◆ Exercise:
The answer must consist of each line below that contains the string "runbooks".

[[ The input, beginning ]]

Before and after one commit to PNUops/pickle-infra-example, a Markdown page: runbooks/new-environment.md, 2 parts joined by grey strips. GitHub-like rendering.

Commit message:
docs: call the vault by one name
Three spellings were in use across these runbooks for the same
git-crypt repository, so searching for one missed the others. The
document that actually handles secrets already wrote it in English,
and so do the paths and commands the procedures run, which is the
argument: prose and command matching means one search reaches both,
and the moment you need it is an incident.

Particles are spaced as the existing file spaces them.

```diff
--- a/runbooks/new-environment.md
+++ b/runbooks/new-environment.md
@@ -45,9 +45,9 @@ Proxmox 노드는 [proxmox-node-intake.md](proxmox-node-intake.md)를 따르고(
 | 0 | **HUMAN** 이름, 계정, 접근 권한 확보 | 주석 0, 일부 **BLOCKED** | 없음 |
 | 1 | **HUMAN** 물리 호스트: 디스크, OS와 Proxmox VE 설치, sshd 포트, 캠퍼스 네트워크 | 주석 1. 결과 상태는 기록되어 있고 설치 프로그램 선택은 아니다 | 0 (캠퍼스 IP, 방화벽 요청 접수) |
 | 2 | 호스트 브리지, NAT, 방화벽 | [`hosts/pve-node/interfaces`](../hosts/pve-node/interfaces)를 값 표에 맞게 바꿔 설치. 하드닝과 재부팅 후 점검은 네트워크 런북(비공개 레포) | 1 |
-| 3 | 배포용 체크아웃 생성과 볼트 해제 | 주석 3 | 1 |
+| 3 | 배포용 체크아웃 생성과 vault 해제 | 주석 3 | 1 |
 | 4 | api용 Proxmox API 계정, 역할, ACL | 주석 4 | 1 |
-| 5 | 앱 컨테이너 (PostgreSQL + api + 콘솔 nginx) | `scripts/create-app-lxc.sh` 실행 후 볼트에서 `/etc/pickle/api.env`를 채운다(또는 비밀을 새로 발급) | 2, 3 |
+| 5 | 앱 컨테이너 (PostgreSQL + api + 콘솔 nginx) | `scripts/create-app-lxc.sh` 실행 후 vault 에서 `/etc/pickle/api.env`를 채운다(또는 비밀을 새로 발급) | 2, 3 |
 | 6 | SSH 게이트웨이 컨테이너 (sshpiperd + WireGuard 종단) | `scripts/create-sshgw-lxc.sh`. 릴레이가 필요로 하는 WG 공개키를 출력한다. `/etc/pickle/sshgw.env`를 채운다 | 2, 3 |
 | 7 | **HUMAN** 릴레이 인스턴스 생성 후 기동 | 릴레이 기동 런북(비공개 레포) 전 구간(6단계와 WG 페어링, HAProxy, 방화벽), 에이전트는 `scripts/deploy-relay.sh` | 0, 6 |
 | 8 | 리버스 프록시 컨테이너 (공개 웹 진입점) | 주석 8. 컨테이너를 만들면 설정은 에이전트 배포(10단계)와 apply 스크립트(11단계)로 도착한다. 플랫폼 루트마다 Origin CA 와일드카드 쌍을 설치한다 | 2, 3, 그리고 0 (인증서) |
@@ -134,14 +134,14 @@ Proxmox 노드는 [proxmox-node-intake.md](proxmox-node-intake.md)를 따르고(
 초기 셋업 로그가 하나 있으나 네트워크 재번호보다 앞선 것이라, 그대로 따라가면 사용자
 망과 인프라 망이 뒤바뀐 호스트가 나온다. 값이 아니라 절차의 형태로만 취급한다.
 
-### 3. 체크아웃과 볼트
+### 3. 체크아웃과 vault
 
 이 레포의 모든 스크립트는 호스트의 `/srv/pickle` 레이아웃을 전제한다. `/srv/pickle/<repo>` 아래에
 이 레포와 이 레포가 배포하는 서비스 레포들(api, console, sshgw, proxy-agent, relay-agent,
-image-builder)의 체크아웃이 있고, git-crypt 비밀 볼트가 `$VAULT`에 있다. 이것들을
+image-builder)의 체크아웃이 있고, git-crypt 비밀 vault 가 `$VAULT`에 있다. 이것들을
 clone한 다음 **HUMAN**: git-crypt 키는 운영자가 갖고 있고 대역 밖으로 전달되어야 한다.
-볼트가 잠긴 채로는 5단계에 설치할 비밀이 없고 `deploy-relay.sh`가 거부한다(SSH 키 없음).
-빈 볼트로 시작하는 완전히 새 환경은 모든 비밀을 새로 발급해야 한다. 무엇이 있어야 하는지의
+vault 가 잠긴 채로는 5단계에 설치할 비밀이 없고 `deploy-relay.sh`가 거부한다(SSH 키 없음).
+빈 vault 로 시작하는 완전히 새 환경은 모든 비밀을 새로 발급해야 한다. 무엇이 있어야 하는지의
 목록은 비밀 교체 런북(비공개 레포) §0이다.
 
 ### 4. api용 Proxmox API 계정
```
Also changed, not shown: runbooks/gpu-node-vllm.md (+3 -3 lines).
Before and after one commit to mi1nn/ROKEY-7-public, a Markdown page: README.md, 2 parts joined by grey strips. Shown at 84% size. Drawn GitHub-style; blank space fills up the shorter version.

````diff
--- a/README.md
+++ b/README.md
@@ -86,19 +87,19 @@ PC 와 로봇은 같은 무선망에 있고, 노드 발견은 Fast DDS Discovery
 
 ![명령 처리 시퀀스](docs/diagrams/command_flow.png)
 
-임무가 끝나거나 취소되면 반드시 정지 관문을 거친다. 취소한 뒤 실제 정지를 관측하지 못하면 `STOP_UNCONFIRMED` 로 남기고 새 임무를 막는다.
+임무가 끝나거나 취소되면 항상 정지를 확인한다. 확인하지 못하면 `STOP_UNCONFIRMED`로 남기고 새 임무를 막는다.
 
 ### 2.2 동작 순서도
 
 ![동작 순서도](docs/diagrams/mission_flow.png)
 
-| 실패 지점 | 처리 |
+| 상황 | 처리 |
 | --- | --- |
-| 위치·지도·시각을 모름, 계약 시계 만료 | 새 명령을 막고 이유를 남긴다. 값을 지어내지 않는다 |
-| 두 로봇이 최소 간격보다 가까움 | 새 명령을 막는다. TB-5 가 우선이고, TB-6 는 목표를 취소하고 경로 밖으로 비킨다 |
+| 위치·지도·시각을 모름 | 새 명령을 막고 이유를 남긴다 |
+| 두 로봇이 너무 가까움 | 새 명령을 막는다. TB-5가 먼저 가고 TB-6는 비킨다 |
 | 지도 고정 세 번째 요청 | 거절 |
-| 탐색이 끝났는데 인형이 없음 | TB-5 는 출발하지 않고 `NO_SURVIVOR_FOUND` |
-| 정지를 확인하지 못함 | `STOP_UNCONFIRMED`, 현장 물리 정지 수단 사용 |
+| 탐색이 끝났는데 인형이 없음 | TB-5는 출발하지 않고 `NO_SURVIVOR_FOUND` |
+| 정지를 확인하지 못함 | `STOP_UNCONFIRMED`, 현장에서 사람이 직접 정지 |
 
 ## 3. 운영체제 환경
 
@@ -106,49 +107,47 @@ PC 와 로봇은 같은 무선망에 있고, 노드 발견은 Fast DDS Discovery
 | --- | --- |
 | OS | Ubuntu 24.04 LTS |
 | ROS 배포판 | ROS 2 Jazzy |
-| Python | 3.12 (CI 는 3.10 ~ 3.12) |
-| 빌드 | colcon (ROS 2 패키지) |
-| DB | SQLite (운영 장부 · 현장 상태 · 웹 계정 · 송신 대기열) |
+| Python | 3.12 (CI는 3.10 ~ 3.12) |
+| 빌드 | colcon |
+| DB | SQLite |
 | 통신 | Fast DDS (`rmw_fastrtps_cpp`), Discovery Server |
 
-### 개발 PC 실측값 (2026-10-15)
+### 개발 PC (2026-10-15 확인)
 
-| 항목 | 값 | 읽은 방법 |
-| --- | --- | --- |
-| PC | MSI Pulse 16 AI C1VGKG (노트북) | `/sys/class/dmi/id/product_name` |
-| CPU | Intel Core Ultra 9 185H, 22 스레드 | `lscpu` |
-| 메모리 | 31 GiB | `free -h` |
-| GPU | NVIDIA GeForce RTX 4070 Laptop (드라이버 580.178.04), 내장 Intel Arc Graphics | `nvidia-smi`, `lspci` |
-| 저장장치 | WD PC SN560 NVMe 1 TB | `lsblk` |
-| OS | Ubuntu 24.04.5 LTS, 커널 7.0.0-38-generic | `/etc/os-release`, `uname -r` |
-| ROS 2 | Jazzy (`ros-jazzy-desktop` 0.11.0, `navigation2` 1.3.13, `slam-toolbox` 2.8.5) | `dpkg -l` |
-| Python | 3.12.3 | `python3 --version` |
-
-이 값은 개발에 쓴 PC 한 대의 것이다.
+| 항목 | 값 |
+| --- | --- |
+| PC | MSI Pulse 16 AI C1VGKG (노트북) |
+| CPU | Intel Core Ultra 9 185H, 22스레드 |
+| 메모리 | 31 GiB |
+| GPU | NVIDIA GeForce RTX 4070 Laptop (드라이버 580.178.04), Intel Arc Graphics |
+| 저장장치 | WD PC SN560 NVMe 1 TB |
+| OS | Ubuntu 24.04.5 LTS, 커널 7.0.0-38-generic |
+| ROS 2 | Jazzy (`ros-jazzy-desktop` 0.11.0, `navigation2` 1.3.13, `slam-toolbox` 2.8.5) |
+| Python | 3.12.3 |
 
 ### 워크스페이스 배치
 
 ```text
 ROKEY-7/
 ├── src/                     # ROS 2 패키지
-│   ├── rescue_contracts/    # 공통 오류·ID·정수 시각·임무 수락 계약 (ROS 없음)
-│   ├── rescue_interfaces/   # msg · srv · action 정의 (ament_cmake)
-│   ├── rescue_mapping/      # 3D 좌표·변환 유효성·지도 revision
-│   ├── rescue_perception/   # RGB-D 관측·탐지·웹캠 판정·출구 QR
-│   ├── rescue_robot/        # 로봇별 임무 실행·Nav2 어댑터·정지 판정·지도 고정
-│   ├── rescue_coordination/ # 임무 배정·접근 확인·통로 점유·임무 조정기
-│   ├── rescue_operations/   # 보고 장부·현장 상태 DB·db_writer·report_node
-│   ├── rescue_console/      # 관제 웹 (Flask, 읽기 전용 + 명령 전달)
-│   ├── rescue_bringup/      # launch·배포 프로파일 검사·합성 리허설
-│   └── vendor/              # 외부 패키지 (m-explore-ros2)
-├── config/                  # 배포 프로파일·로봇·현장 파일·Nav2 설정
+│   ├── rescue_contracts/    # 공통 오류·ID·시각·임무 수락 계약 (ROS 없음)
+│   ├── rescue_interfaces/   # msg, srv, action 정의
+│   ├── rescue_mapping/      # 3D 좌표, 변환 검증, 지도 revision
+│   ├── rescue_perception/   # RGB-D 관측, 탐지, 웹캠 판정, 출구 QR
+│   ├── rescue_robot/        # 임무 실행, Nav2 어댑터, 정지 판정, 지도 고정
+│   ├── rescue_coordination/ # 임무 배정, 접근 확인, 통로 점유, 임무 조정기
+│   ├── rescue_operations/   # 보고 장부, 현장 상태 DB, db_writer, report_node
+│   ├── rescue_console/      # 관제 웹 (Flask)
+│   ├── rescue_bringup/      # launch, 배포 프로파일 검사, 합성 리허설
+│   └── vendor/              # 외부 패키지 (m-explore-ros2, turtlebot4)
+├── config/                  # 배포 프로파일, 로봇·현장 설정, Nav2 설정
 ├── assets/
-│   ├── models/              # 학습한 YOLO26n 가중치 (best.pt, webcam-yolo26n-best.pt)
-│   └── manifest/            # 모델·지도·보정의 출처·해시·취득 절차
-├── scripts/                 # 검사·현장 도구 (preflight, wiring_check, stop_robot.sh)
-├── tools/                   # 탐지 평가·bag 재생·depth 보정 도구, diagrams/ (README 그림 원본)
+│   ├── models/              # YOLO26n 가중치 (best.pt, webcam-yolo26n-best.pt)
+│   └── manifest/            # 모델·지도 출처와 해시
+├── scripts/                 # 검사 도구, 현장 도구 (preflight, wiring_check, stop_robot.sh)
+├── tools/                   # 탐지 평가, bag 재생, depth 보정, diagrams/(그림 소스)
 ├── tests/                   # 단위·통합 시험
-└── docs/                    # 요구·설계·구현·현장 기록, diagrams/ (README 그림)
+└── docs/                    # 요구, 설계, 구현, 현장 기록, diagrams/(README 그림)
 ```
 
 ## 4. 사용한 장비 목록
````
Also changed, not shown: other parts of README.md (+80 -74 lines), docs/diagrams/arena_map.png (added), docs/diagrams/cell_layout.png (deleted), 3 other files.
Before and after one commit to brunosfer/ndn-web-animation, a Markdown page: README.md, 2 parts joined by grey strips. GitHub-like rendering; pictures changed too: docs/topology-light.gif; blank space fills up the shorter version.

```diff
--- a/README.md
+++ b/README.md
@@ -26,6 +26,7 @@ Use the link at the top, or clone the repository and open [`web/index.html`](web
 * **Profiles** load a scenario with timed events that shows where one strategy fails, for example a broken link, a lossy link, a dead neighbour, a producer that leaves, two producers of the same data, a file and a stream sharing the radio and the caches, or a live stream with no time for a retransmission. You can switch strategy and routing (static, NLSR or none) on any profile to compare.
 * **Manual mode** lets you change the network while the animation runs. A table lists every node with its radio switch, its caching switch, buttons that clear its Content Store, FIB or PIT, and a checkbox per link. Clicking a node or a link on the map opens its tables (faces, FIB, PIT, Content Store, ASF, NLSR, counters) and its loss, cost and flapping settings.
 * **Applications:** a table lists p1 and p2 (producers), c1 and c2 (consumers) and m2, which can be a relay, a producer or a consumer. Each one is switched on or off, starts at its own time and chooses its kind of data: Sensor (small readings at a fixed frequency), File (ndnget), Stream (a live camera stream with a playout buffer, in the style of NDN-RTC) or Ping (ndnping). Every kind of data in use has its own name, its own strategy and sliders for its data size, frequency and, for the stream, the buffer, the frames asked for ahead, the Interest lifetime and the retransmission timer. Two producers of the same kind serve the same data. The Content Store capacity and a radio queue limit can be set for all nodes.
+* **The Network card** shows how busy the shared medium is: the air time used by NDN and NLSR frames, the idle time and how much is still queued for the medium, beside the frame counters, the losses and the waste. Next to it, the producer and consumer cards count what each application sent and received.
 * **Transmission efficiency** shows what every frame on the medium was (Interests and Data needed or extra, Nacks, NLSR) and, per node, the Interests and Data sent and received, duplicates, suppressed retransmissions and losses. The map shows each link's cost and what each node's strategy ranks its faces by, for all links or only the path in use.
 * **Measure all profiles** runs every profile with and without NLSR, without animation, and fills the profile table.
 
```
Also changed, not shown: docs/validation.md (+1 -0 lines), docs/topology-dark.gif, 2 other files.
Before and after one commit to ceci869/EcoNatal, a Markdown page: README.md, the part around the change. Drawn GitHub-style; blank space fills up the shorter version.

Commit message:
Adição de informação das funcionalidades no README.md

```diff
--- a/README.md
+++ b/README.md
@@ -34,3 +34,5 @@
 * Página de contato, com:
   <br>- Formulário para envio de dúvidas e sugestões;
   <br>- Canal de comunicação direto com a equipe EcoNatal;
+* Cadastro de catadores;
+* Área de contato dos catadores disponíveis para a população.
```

[[ The input, end ]]

◆ Problem solution:
Before and after one commit to PNUops/pickle-infra-example, a Markdown page: runbooks/new-environment.md, 2 parts joined by grey strips. GitHub-like rendering.
Three spellings were in use across these runbooks for the same
--- a/runbooks/new-environment.md
+++ b/runbooks/new-environment.md
Also changed, not shown: runbooks/gpu-node-vllm.md (+3 -3 lines).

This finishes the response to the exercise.